The main draw of open fireplaces is their traditional appeal. The crackle of wood and the smokey atmosphere produced by an open fire is a firm favourite of many, and wood burners don't quite produce the same effect. On the flip side, this does mean that open fires release a lot of smoke into the room, which can lead to poor air quality.

The pros of a wood burner vs open fire stack up, but ultimately, you might decide that you're willing to put up with the drawbacks of an open fireplace - more fuel, more cleaning, and less heat - because of their traditional and homely appeal.

Victorian property revamp brown leather armchair and wood burning stove

(Image credit: Future / Katie Lee)


Does a wood burning stove heat better than a fireplace?

A wood burning stove will heat a room up better than a fireplace. '80% of the heat generated by a wood burning stove is convected and radiated into the room, compared to only 20% in the case of an open fire,' Phil from Contura explains. 

Open fireplaces lose 80% of heat produced via the chimney, meaning the room you're trying to warm up won't receive much benefit. You'll have to burn a lot more wood to produce the same level of heat produced by a stove with much less fuel.

'Two logs of similar characteristics will burn for up to one hour in a wood burning stove, compared to only 15 minutes on an open fire,' Phil says. 

What are the disadvantages of a wood burning stove?

Older models of wood burning stoves are less efficient than new designs, which comply with Ecodesign standards. Earlier stoves were capable of producing the same level of emissions as open fires, which basically defeated the point of investing.

'With relatively high emissions associated with old stoves and open fires, coupled with lack of maintenance, bad burning practice and poor-quality fuel choices, stoves have been associated with affecting air quality - but this is not the case with modern stove models,' says Jon Butterworth, Sales Director, Arada Stoves

One of the drawbacks of wood burning stoves is that they can take a bit of time to get a fire going, if you follow the correct procedure. 'To use a wood burner correctly, you need to warm the stove and chimney chamber through first, rather than trying to create a roaring fire and a lot of heat straight away. It’s better to build the fire up progressively,' says Phil from Contura.  

Now you know everything there is to know about a wood burner vs open fire, which will you be going for?

Katie Sims

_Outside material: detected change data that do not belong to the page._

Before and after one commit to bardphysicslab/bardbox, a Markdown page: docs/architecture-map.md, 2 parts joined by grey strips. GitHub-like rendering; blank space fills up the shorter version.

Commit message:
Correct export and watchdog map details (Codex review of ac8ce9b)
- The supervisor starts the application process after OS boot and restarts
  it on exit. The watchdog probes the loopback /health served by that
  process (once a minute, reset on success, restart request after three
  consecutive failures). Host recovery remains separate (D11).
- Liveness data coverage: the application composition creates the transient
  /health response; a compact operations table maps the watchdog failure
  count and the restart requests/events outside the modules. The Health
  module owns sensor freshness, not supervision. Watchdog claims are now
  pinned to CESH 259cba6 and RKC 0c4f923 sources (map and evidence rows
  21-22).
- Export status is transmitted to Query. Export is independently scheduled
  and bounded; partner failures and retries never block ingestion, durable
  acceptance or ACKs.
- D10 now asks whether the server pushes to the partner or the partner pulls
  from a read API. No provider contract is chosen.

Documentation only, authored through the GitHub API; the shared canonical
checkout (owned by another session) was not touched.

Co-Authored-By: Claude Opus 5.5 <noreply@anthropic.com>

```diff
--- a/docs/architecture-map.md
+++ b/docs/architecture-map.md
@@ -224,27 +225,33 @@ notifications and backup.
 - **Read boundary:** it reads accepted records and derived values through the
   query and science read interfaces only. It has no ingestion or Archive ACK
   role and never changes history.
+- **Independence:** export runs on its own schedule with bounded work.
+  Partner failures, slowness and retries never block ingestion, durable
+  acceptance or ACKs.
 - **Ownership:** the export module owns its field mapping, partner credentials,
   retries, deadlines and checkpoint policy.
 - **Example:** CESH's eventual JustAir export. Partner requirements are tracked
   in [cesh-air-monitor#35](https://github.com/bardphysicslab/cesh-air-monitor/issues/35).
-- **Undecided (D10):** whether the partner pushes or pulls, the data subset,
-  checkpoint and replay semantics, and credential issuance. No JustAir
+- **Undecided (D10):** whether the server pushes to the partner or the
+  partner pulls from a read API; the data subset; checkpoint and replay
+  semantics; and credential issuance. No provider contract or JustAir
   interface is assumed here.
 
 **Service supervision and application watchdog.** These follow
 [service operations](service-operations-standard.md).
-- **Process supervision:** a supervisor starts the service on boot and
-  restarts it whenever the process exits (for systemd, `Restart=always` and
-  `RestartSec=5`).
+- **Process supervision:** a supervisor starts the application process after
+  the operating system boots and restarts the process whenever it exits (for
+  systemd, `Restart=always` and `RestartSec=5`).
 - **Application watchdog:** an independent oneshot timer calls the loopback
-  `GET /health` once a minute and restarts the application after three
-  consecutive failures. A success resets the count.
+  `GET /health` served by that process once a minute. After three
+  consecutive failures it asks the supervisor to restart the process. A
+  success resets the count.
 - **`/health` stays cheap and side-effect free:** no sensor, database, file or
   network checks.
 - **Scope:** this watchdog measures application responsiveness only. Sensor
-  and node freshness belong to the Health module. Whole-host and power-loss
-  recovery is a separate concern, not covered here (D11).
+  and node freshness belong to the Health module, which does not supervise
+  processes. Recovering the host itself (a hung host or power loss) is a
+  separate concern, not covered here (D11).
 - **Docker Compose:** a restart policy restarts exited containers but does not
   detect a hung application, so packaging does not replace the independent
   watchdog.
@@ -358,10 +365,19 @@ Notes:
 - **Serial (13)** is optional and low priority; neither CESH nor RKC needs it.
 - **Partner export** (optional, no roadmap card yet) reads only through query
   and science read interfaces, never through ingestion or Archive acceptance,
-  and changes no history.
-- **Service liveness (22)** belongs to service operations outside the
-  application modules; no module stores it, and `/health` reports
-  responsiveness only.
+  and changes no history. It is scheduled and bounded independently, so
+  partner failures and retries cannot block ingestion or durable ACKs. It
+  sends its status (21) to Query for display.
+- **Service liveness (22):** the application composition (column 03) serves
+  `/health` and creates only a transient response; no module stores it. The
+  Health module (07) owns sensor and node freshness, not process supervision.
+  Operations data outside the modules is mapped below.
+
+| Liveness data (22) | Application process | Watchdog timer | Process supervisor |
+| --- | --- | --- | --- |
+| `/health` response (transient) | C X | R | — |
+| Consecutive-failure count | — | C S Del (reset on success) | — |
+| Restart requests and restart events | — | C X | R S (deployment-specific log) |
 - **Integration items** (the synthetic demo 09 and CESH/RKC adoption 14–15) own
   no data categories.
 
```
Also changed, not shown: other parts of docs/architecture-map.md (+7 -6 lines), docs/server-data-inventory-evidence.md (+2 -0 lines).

Katie Sims has been writing for Ideal Homes since spring 2022. She qualified from her Master’s in Media and Journalism in 2021 and has been writing freelance since. She has worked on Ideal Home’s ecommerce team where she researched the best home products on the market, and on the news team, researching the latest trends for feature pieces.